There has been much discussion about the impact of the Presidential election on the art market, amidst much generalized anxiety about "fake news." What about "fake art?" Never one to be behind the curve, artist Richard Prince has stepped into the spotlight (to the extent he left). Declaring that one of his controversial “New Portraits” works of Instagram posts of others that was sold to Ivanka Trump is “fake” and that he “denounce[s]” it, Prince raises interesting questions about what the legal ramifications of such a repudiation might be. In this instance he has apparently refunded Ms. Trump’s money, but following on last year’s surprising Peter Doig trial (surprising that it got to trial, not that Mr. Doig won), a hypothetical artist making such a declaration might have some vulnerability under both common law, if not under the Visual Artists Rights Act of 1990, 17 U.S.C. § 106A (VARA).
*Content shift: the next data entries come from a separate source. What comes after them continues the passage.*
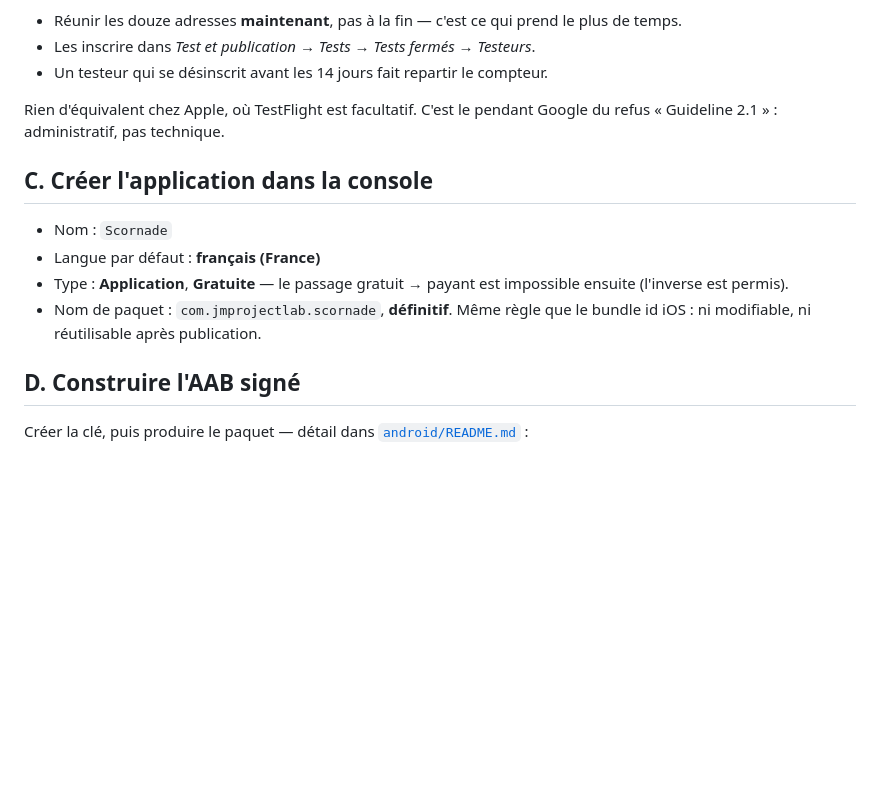
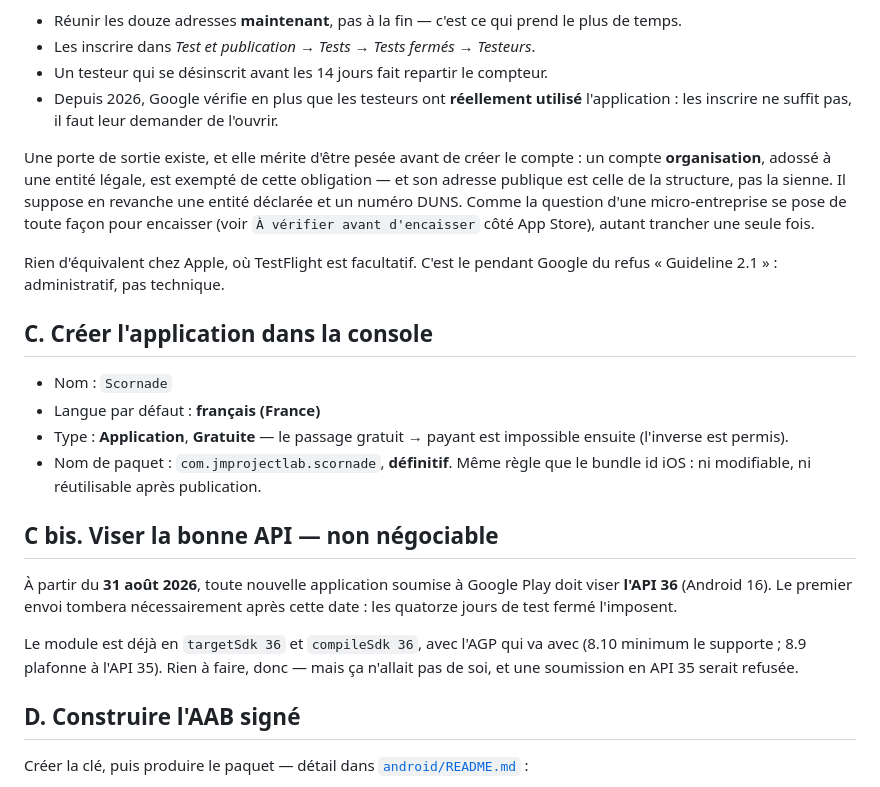
Before and after one commit to JMProjectlab/Application, a Markdown page: PUBLICATION-PLAY-STORE.md, the part around the change. Rendered like a GitHub page; blank space fills up the shorter version.

Commit message:
Précise le verrou des testeurs et ajoute l'échéance API 36
Deux points vérifiés le 25/08 auprès de l'aide Play Console.

Les testeurs : depuis 2026, Google ne se contente plus de les compter, il
vérifie qu'ils ont réellement ouvert l'application. Et un compte organisation
est exempté de l'obligation — à peser avant de créer le compte, puisque la
question d'une structure se pose de toute façon pour encaisser.

L'API cible : toute nouvelle application soumise à partir du 31/08/2026 doit
viser l'API 36. Le premier envoi tombera après, les quatorze jours de test
fermé l'imposent. Le module y est déjà, ce qui n'allait pas de soi.

Co-Authored-By: Claude Opus 5 <noreply@anthropic.com>
Claude-Session: https://claude.ai/code/session_0143x4WijXsDYZ9rucSsFxAm

```diff
--- a/PUBLICATION-PLAY-STORE.md
+++ b/PUBLICATION-PLAY-STORE.md
@@ -52,6 +52,15 @@ mise en vente, et douze adresses Google réelles à réunir.
   plus de temps.
 - Les inscrire dans *Test et publication → Tests → Tests fermés → Testeurs*.
 - Un testeur qui se désinscrit avant les 14 jours fait repartir le compteur.
+- Depuis 2026, Google vérifie en plus que les testeurs ont **réellement utilisé**
+  l'application : les inscrire ne suffit pas, il faut leur demander de l'ouvrir.
+
+Une porte de sortie existe, et elle mérite d'être pesée avant de créer le
+compte : un compte **organisation**, adossé à une entité légale, est exempté de
+cette obligation — et son adresse publique est celle de la structure, pas la
+sienne. Il suppose en revanche une entité déclarée et un numéro DUNS. Comme la
+question d'une micro-entreprise se pose de toute façon pour encaisser (voir
+`À vérifier avant d'encaisser` côté App Store), autant trancher une seule fois.
 
 Rien d'équivalent chez Apple, où TestFlight est facultatif. C'est le pendant
 Google du refus « Guideline 2.1 » : administratif, pas technique.
@@ -64,6 +73,16 @@ Google du refus « Guideline 2.1 » : administratif, pas technique.
   impossible ensuite (l'inverse est permis).
 - Nom de paquet : `com.jmprojectlab.scornade`, **définitif**. Même règle que le
   bundle id iOS : ni modifiable, ni réutilisable après publication.
+
+## C bis. Viser la bonne API — non négociable
+
+À partir du **31 août 2026**, toute nouvelle application soumise à Google Play
+doit viser **l'API 36** (Android 16). Le premier envoi tombera nécessairement
+après cette date : les quatorze jours de test fermé l'imposent.
+
+Le module est déjà en `targetSdk 36` et `compileSdk 36`, avec l'AGP qui va avec
+(8.10 minimum le supporte ; 8.9 plafonne à l'API 35). Rien à faire, donc — mais
+ça n'allait pas de soi, et une soumission en API 35 serait refusée.
 
 ## D. Construire l'AAB signé
 
```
The ongoing saga between Yves Bouvier and Dmitri Rybolovlev over Bouvier’s sale to the Russian billionaire of Leonardo’s Salvator Mundi (and a recent preemptive suit by Sotheby’s against the original sellers of the work to Bouvier) has cast unusual scrutiny over the often-private relationships between art dealers, art advisors, and their clients. Chief among the issues between Bouvier and Rybolovlev is whether Bouvier’s resale to Rybolovlev at an allegedly markedly higher price than Bouvier purchased it for constitutes self-dealing by a trusted agent, or the time-tested adage of buy low, sell high. This is a question of great significant for obvious reasons: in private sales the collector is often relying on the expertise of the art professional. In any fiduciary relationship, however, it is axiomatic that the fiduciary agent (like an attorney or a trustee) cannot enrich himself at the expense of the beneficiary. Whether Bouvier is indeed a fiduciary is a fiercely debated question for another day.
A recent dismissal in New York of a case about Cady Noland’s Log Cabin provides some welcome guidance on the contours of these relationships in the eyes of the law. The finding that the defendant owed no exceptional duty to the plaintiff is a significant pushback against the expansive view of agency that Rybolovlev, among others, has advocated. The decision clarifies that interaction with an expert does not elevate that expert to a position of undivided loyalty. Rather, the terms of the relationship must be on of special trust and confidence. The duties of actual fiduciaries are not changed by this decision, but it will help professionals and collectors understand who is, and who is not, filling that role.
Topics: Cady Noland, Visual Artists Rights Act of 1990, VARA, conversion, breach of fiduciary duty, Yves Bouvier, Log Cabin, Dimitry Ryobolovlev, unjust enrichment, 17 U.S.C. 106A, Brett Shaheen, Janssen Gallery, Michael Janssen, Scott Mueller, Marisa Newman Projects, Wilhelm Schurmann